> _Task_
Exclude the pictures and retype the entries as written.

> _Content revision data_

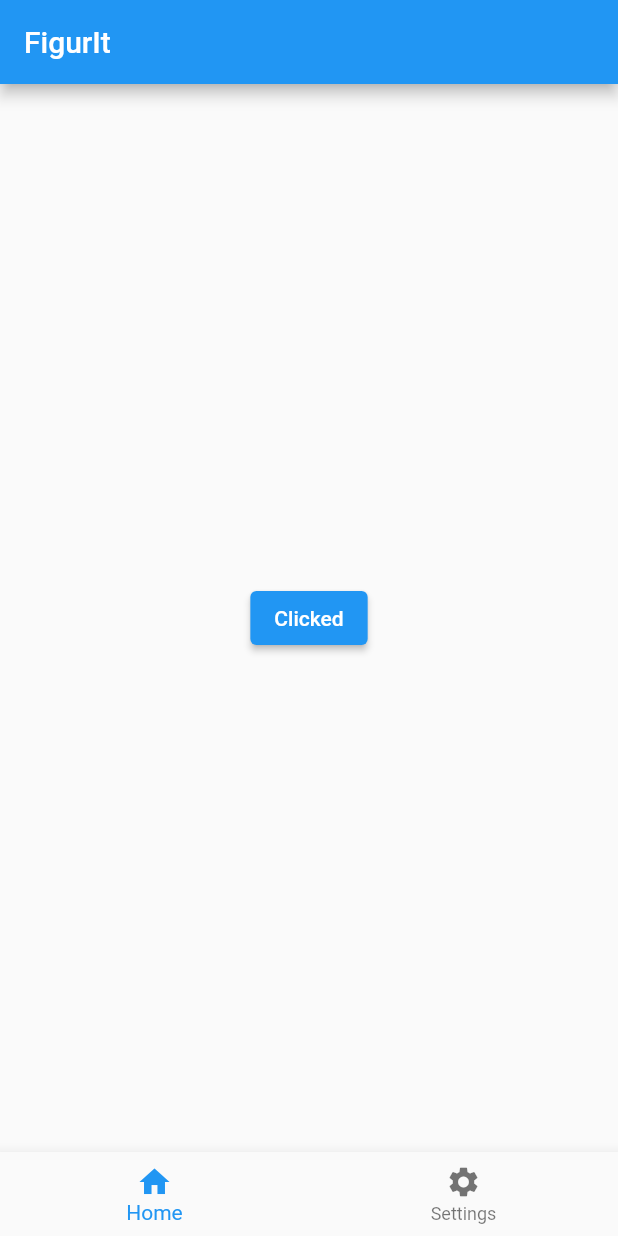
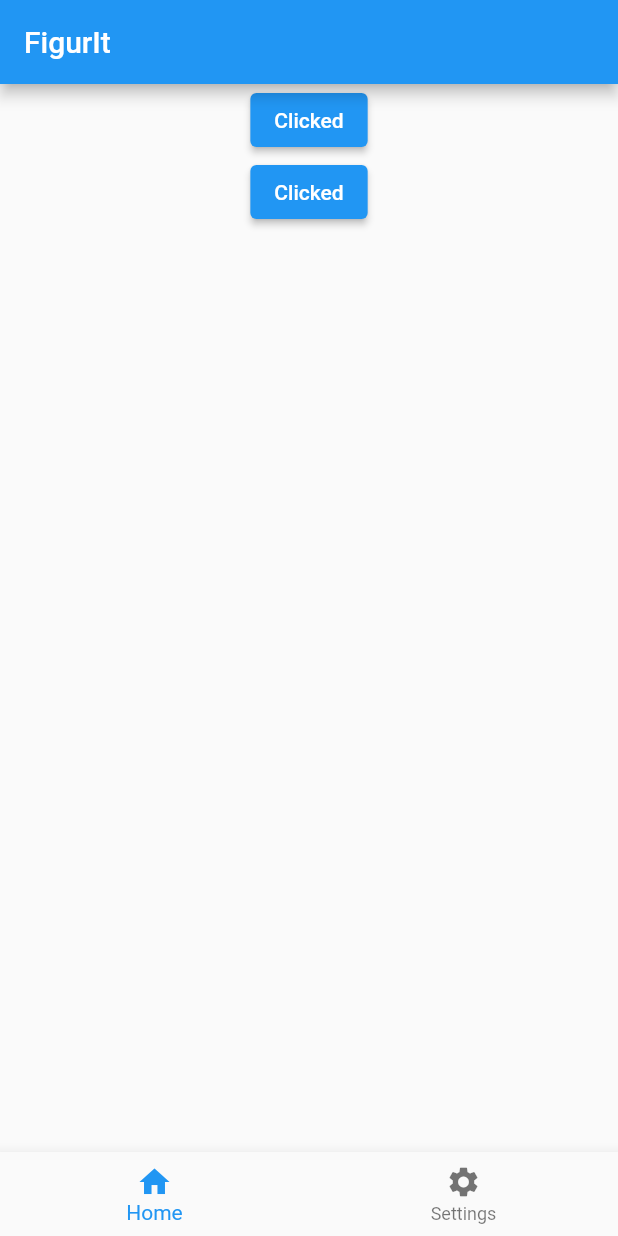
Before and after one commit to andrebarbadoUFSC/fluttertest, a Flutter app: the screen it shows after launch, after a tap on "Click", on a phone screen of 412 x 824 dp. Run offline on Flutter 3.47's test engine with Material 2 defaults, Android fonts, the phone set to English and light mode, and no system bars.

Commit message:
Botoes em colunas

```diff
--- a/lib/main.dart
+++ b/lib/main.dart
@@ -13,6 +13,7 @@ class MyApp2 extends StatefulWidget {
 class _MyApp2State extends State<MyApp2> {
   // criar uma variavel
   String buttonname = 'Click';
+  int indexAtual = 0;
 
   @override
   Widget build(BuildContext context) {
@@ -26,26 +27,47 @@ class _MyApp2State extends State<MyApp2> {
           title: const Text('FigurIt'),
         ),
         body: Center(
-          child: ElevatedButton(
+          child: Column(
+            children: [
+              ElevatedButton(
                 onPressed: () {
                   //avisa o flutter q mudo algo
                   setState(() {
                     buttonname = 'Clicked';
                   });
-
                 },
                 child: Text(buttonname),
+              ),
+              ElevatedButton(
+                onPressed: () {
+                  //avisa o flutter q mudo algo
+                  setState(() {
+                    buttonname = 'Clicked';
+                  });
+                },
+                child: Text(buttonname),
+              ),
+            ],
           ),
         ), // mandandi para o meio, botao direito -> refactor
 
         bottomNavigationBar: BottomNavigationBar(
           items: const [
-            BottomNavigationBarItem(label: 'Home', icon: Icon(Icons.home)),
+            BottomNavigationBarItem(
+              label: 'Home',
+              icon: Icon(Icons.home),
+            ),
             BottomNavigationBarItem(
               label: 'Settings',
               icon: Icon(Icons.settings),
             )
           ],
+          currentIndex: indexAtual,
+          onTap: (int index){
+            setState(() {
+              indexAtual = index;
+            });
+          },
         ),
       ),
     );
```
Lines whose indentation alone changed are shown as unchanged.
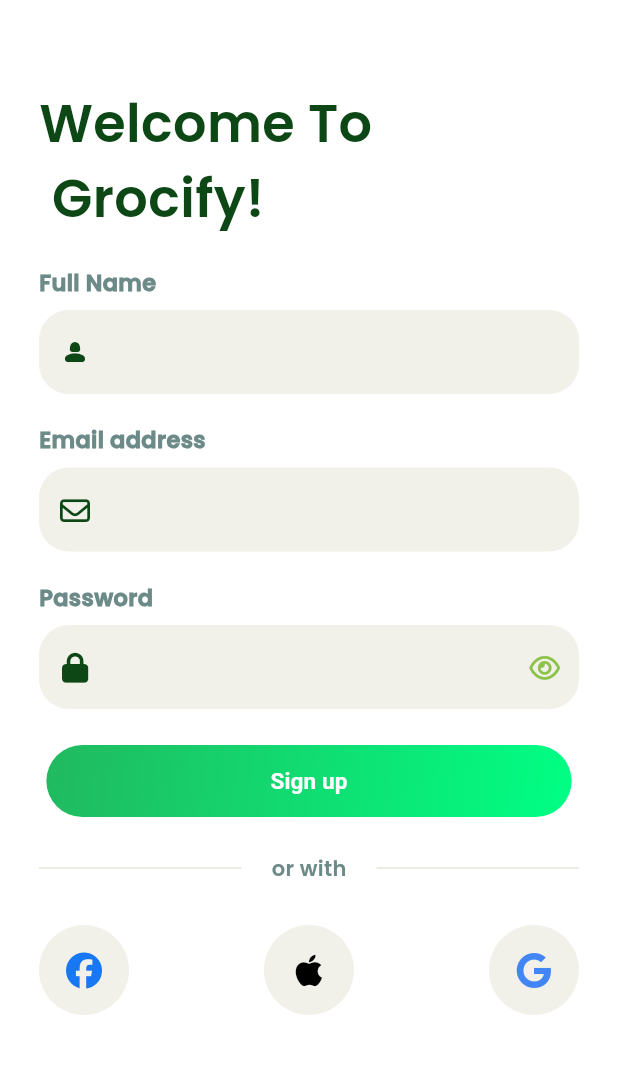
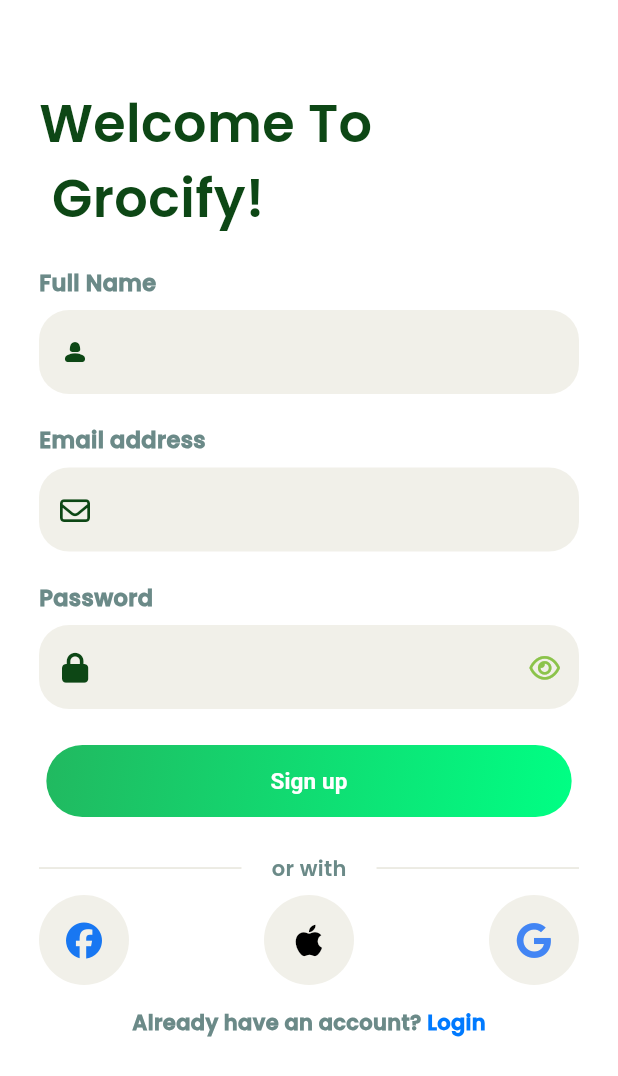
Before and after one commit to shahdhoss/ecommerce-app-demo, a Flutter app: the Signup screen opened by its route, on a phone screen of 412 x 824 dp. Shown: the top 1076 px of the screen. Run offline on Flutter 3.47's test engine with Material 3 defaults, Android fonts, the light colour scheme and no system bars; our stand-ins replace flutter_gemini, font_awesome_flutter; missing offline and left inert: flutter_chat_core, flutter_chat_ui, mongo_dart.

Commit message:
added linkings between the signup and login page

```diff
--- a/frontend/ecommerce_demo/lib/chat.dart
+++ b/frontend/ecommerce_demo/lib/chat.dart
@@ -43,6 +43,7 @@
               alignment: Alignment.topLeft,
               child: CircleAvatar(
                 backgroundColor: Color(0xffF1F0E9),
+                radius: 24,
                 child: IconButton(
                   color: Color(0xff0D4715),
                   icon: Icon(Icons.arrow_back),
--- a/frontend/ecommerce_demo/lib/signup.dart
+++ b/frontend/ecommerce_demo/lib/signup.dart
@@ -246,7 +246,7 @@
               ),
             ),
             Padding(
-              padding: const EdgeInsets.fromLTRB(0, 20, 0, 20),
+              padding: const EdgeInsets.fromLTRB(0, 0, 0, 15),
               child: Row(
                 mainAxisAlignment: MainAxisAlignment.spaceBetween,
                 children: [
@@ -286,6 +286,34 @@
                 ],
               ),
             ),
+            Row(
+              mainAxisAlignment: MainAxisAlignment.center,
+              children: [
+                Text(
+                  "Already have an account? ",
+                  style: TextStyle(
+                    color: Color(0xff6B8A88),
+                    fontFamily: "Poppins",
+                    fontSize: 14,
+                    fontWeight: FontWeight.w800,
+                  ),
+                ),
+                InkWell(
+                  child: Text(
+                    "Login",
+                    style: TextStyle(
+                      color: Color(0xff007AFF),
+                      fontFamily: "Poppins",
+                      fontSize: 14,
+                      fontWeight: FontWeight.w800,
+                    ),
+                  ),
+                  onTap: () {
+                    Navigator.pushNamed(context, "/login");
+                  },
+                ),
+              ],
+            ),
           ],
         ),
       ),
```
Also changed, not shown: frontend/ecommerce_demo/lib/login.dart (+31 -0 lines).
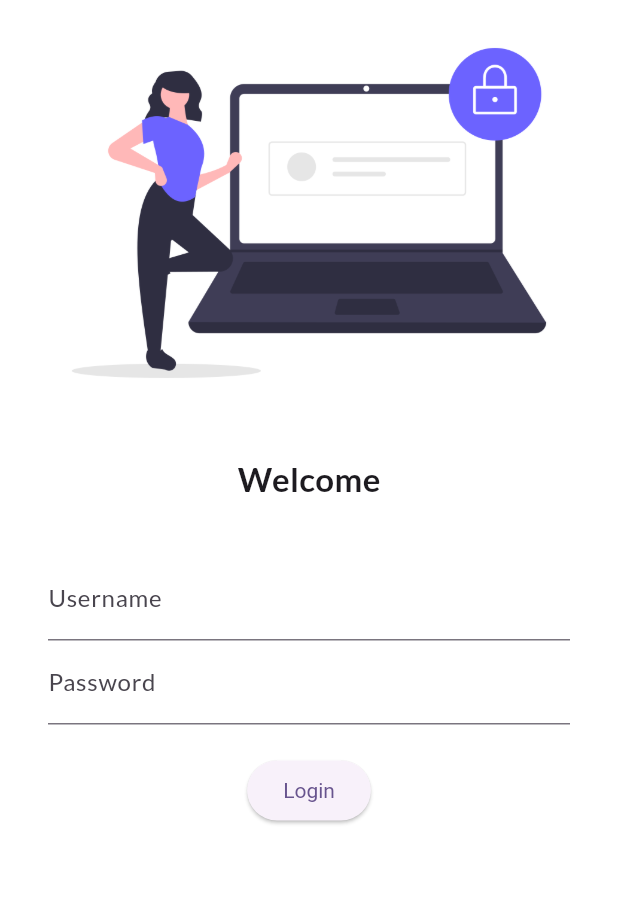
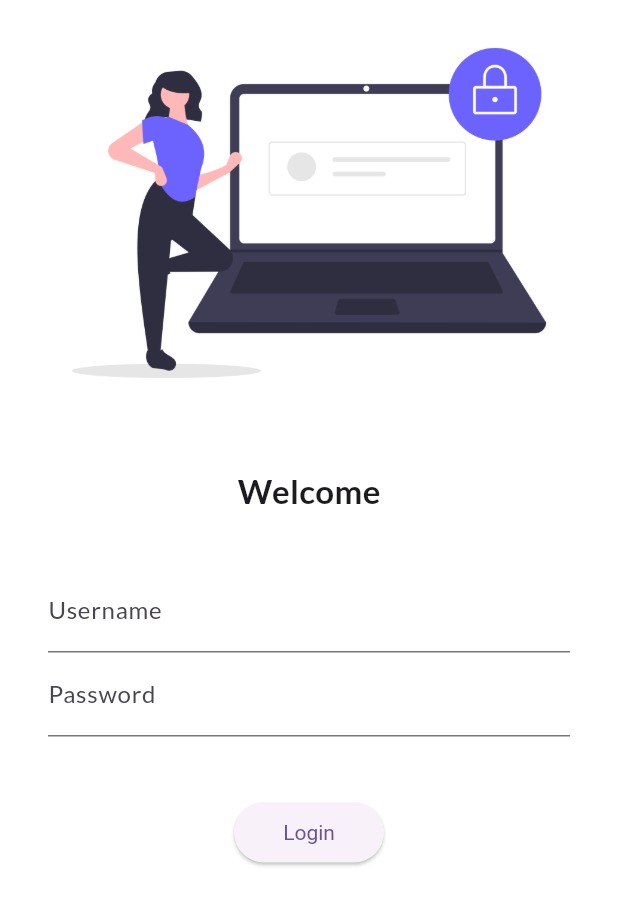
Before and after one commit to KushalTonystarkC/flutterpractice_kushal, a Flutter app: the screen it shows after launch, on a phone screen of 412 x 824 dp. Shown: the top 905 px of the screen. Run offline on Flutter 3.47's test engine with Material 3 defaults, Android fonts, the phone set to English and light mode, and no system bars; our stand-ins replace google_fonts.

```diff
--- a/lib/main.dart
+++ b/lib/main.dart
@@ -2,6 +2,7 @@ import 'package:flutter/material.dart';
 import 'package:google_fonts/google_fonts.dart';
 import 'package:testproject/pages/home_page.dart';
 import 'package:testproject/pages/login_page.dart';
+import 'package:testproject/utils/routes.dart';
 
 void main() {
   runApp(const MyApp());
@@ -26,8 +27,8 @@ class MyApp extends StatelessWidget {
       darkTheme: ThemeData(brightness: Brightness.dark),
       routes: {
         "/": (context) => LoginPage(),
-        "/home": (context) => HomePage(),
-        "/login": (context) => LoginPage()
+        MyRoutes.homeRoutes: (context) => HomePage(),
+        MyRoutes.loginRoutes: (context) => LoginPage()
       },
     );
   }
--- a/lib/pages/login_page.dart
+++ b/lib/pages/login_page.dart
@@ -1,4 +1,5 @@
 import 'package:flutter/material.dart';
+import 'package:testproject/utils/routes.dart';
 
 class LoginPage extends StatelessWidget {
   const LoginPage({super.key});
@@ -7,11 +8,12 @@ class LoginPage extends StatelessWidget {
   Widget build(BuildContext context) {
     return Material(
         color: Colors.white,
-        child: Column(
+        child: SingleChildScrollView(
+            child: Column(
           children: [
             Image.asset("assets/images/login_image.png", fit: BoxFit.cover),
             SizedBox(
-              height: 20.0,
+              height: 28.0,
             ),
             Text(
               "Welcome",
@@ -39,20 +41,21 @@ class LoginPage extends StatelessWidget {
                     obscureText: true,
                   ),
                   SizedBox(
-                    height: 20.0,
+                    height: 40.0,
                   ),
                   ElevatedButton(
                     onPressed: () {
-                      print("Hello Kushal");
+                      Navigator.pushNamed(context, MyRoutes.homeRoutes);
                     },
                     child: Text("Login"),
                     style: TextButton.styleFrom(
+                        minimumSize: Size(100, 40),
                         textStyle: TextStyle(color: Colors.white)),
                   ),
                 ],
               ),
             ),
           ],
-        ));
+        )));
   }
 }
--- /dev/null
+++ b/lib/utils/routes.dart
@@ -0,0 +1,4 @@
+class MyRoutes {
+  static String homeRoutes = "/home";
+  static String loginRoutes = "/login";
+}
```
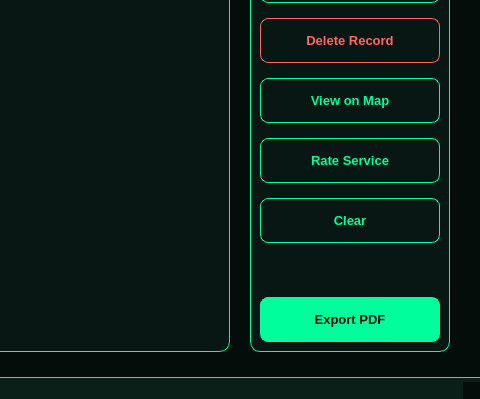
Qt form mainwindow.ui (Seif-Allah-Amami/SmartWaste_Qt) before a commit; both pictures show x 877 to 1357 and y 341 to 740 of the 1357 by 740 pixel window.
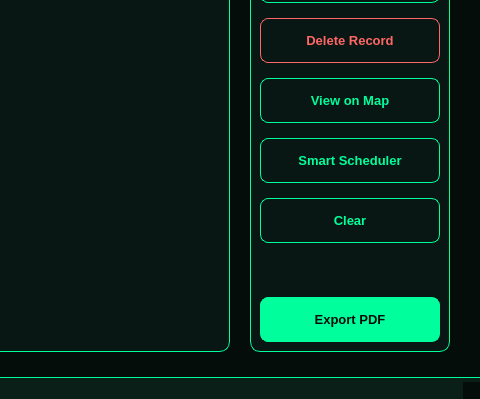
The same form after that commit. Icons and pictures are not drawn.

Diff of the .ui file:
```diff
--- a/mainwindow.ui
+++ b/mainwindow.ui
@@ -2980,7 +2980,7 @@
 }</string>
               </property>
               <property name="text">
-               <string>Rate Service</string>
+               <string>Smart Scheduler</string>
               </property>
              </widget>
             </item>
```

> _Result_
Before and after one commit to andrebarbadoUFSC/fluttertest, a Flutter app: the screen it shows after launch, after a tap on "Click", on a phone screen of 412 x 824 dp. Run offline on Flutter 3.47's test engine with Material 2 defaults, Android fonts, the phone set to English and light mode, and no system bars.

Commit message:
Botoes em colunas

```diff
--- a/lib/main.dart
+++ b/lib/main.dart
@@ -13,6 +13,7 @@ class MyApp2 extends StatefulWidget {
 class _MyApp2State extends State<MyApp2> {
   // criar uma variavel
   String buttonname = 'Click';
+  int indexAtual = 0;
 
   @override
   Widget build(BuildContext context) {
@@ -26,26 +27,47 @@ class _MyApp2State extends State<MyApp2> {
           title: const Text('FigurIt'),
         ),
         body: Center(
-          child: ElevatedButton(
+          child: Column(
+            children: [
+              ElevatedButton(
                 onPressed: () {
                   //avisa o flutter q mudo algo
                   setState(() {
                     buttonname = 'Clicked';
                   });
-
                 },
                 child: Text(buttonname),
+              ),
+              ElevatedButton(
+                onPressed: () {
+                  //avisa o flutter q mudo algo
+                  setState(() {
+                    buttonname = 'Clicked';
+                  });
+                },
+                child: Text(buttonname),
+              ),
+            ],
           ),
         ), // mandandi para o meio, botao direito -> refactor
 
         bottomNavigationBar: BottomNavigationBar(
           items: const [
-            BottomNavigationBarItem(label: 'Home', icon: Icon(Icons.home)),
+            BottomNavigationBarItem(
+              label: 'Home',
+              icon: Icon(Icons.home),
+            ),
             BottomNavigationBarItem(
               label: 'Settings',
               icon: Icon(Icons.settings),
             )
           ],
+          currentIndex: indexAtual,
+          onTap: (int index){
+            setState(() {
+              indexAtual = index;
+            });
+          },
         ),
       ),
     );
```
Lines whose indentation alone changed are shown as unchanged.
Before and after one commit to shahdhoss/ecommerce-app-demo, a Flutter app: the Signup screen opened by its route, on a phone screen of 412 x 824 dp. Shown: the top 1076 px of the screen. Run offline on Flutter 3.47's test engine with Material 3 defaults, Android fonts, the light colour scheme and no system bars; our stand-ins replace flutter_gemini, font_awesome_flutter; missing offline and left inert: flutter_chat_core, flutter_chat_ui, mongo_dart.

Commit message:
added linkings between the signup and login page

```diff
--- a/frontend/ecommerce_demo/lib/chat.dart
+++ b/frontend/ecommerce_demo/lib/chat.dart
@@ -43,6 +43,7 @@
               alignment: Alignment.topLeft,
               child: CircleAvatar(
                 backgroundColor: Color(0xffF1F0E9),
+                radius: 24,
                 child: IconButton(
                   color: Color(0xff0D4715),
                   icon: Icon(Icons.arrow_back),
--- a/frontend/ecommerce_demo/lib/signup.dart
+++ b/frontend/ecommerce_demo/lib/signup.dart
@@ -246,7 +246,7 @@
               ),
             ),
             Padding(
-              padding: const EdgeInsets.fromLTRB(0, 20, 0, 20),
+              padding: const EdgeInsets.fromLTRB(0, 0, 0, 15),
               child: Row(
                 mainAxisAlignment: MainAxisAlignment.spaceBetween,
                 children: [
@@ -286,6 +286,34 @@
                 ],
               ),
             ),
+            Row(
+              mainAxisAlignment: MainAxisAlignment.center,
+              children: [
+                Text(
+                  "Already have an account? ",
+                  style: TextStyle(
+                    color: Color(0xff6B8A88),
+                    fontFamily: "Poppins",
+                    fontSize: 14,
+                    fontWeight: FontWeight.w800,
+                  ),
+                ),
+                InkWell(
+                  child: Text(
+                    "Login",
+                    style: TextStyle(
+                      color: Color(0xff007AFF),
+                      fontFamily: "Poppins",
+                      fontSize: 14,
+                      fontWeight: FontWeight.w800,
+                    ),
+                  ),
+                  onTap: () {
+                    Navigator.pushNamed(context, "/login");
+                  },
+                ),
+              ],
+            ),
           ],
         ),
       ),
```
Also changed, not shown: frontend/ecommerce_demo/lib/login.dart (+31 -0 lines).
Before and after one commit to KushalTonystarkC/flutterpractice_kushal, a Flutter app: the screen it shows after launch, on a phone screen of 412 x 824 dp. Shown: the top 905 px of the screen. Run offline on Flutter 3.47's test engine with Material 3 defaults, Android fonts, the phone set to English and light mode, and no system bars; our stand-ins replace google_fonts.

```diff
--- a/lib/main.dart
+++ b/lib/main.dart
@@ -2,6 +2,7 @@ import 'package:flutter/material.dart';
 import 'package:google_fonts/google_fonts.dart';
 import 'package:testproject/pages/home_page.dart';
 import 'package:testproject/pages/login_page.dart';
+import 'package:testproject/utils/routes.dart';
 
 void main() {
   runApp(const MyApp());
@@ -26,8 +27,8 @@ class MyApp extends StatelessWidget {
       darkTheme: ThemeData(brightness: Brightness.dark),
       routes: {
         "/": (context) => LoginPage(),
-        "/home": (context) => HomePage(),
-        "/login": (context) => LoginPage()
+        MyRoutes.homeRoutes: (context) => HomePage(),
+        MyRoutes.loginRoutes: (context) => LoginPage()
       },
     );
   }
--- a/lib/pages/login_page.dart
+++ b/lib/pages/login_page.dart
@@ -1,4 +1,5 @@
 import 'package:flutter/material.dart';
+import 'package:testproject/utils/routes.dart';
 
 class LoginPage extends StatelessWidget {
   const LoginPage({super.key});
@@ -7,11 +8,12 @@ class LoginPage extends StatelessWidget {
   Widget build(BuildContext context) {
     return Material(
         color: Colors.white,
-        child: Column(
+        child: SingleChildScrollView(
+            child: Column(
           children: [
             Image.asset("assets/images/login_image.png", fit: BoxFit.cover),
             SizedBox(
-              height: 20.0,
+              height: 28.0,
             ),
             Text(
               "Welcome",
@@ -39,20 +41,21 @@ class LoginPage extends StatelessWidget {
                     obscureText: true,
                   ),
                   SizedBox(
-                    height: 20.0,
+                    height: 40.0,
                   ),
                   ElevatedButton(
                     onPressed: () {
-                      print("Hello Kushal");
+                      Navigator.pushNamed(context, MyRoutes.homeRoutes);
                     },
                     child: Text("Login"),
                     style: TextButton.styleFrom(
+                        minimumSize: Size(100, 40),
                         textStyle: TextStyle(color: Colors.white)),
                   ),
                 ],
               ),
             ),
           ],
-        ));
+        )));
   }
 }
--- /dev/null
+++ b/lib/utils/routes.dart
@@ -0,0 +1,4 @@
+class MyRoutes {
+  static String homeRoutes = "/home";
+  static String loginRoutes = "/login";
+}
```
Qt form mainwindow.ui (Seif-Allah-Amami/SmartWaste_Qt) before a commit; both pictures show x 877 to 1357 and y 341 to 740 of the 1357 by 740 pixel window.
The same form after that commit. Icons and pictures are not drawn.

Diff of the .ui file:
```diff
--- a/mainwindow.ui
+++ b/mainwindow.ui
@@ -2980,7 +2980,7 @@
 }</string>
               </property>
               <property name="text">
-               <string>Rate Service</string>
+               <string>Smart Scheduler</string>
               </property>
              </widget>
             </item>
```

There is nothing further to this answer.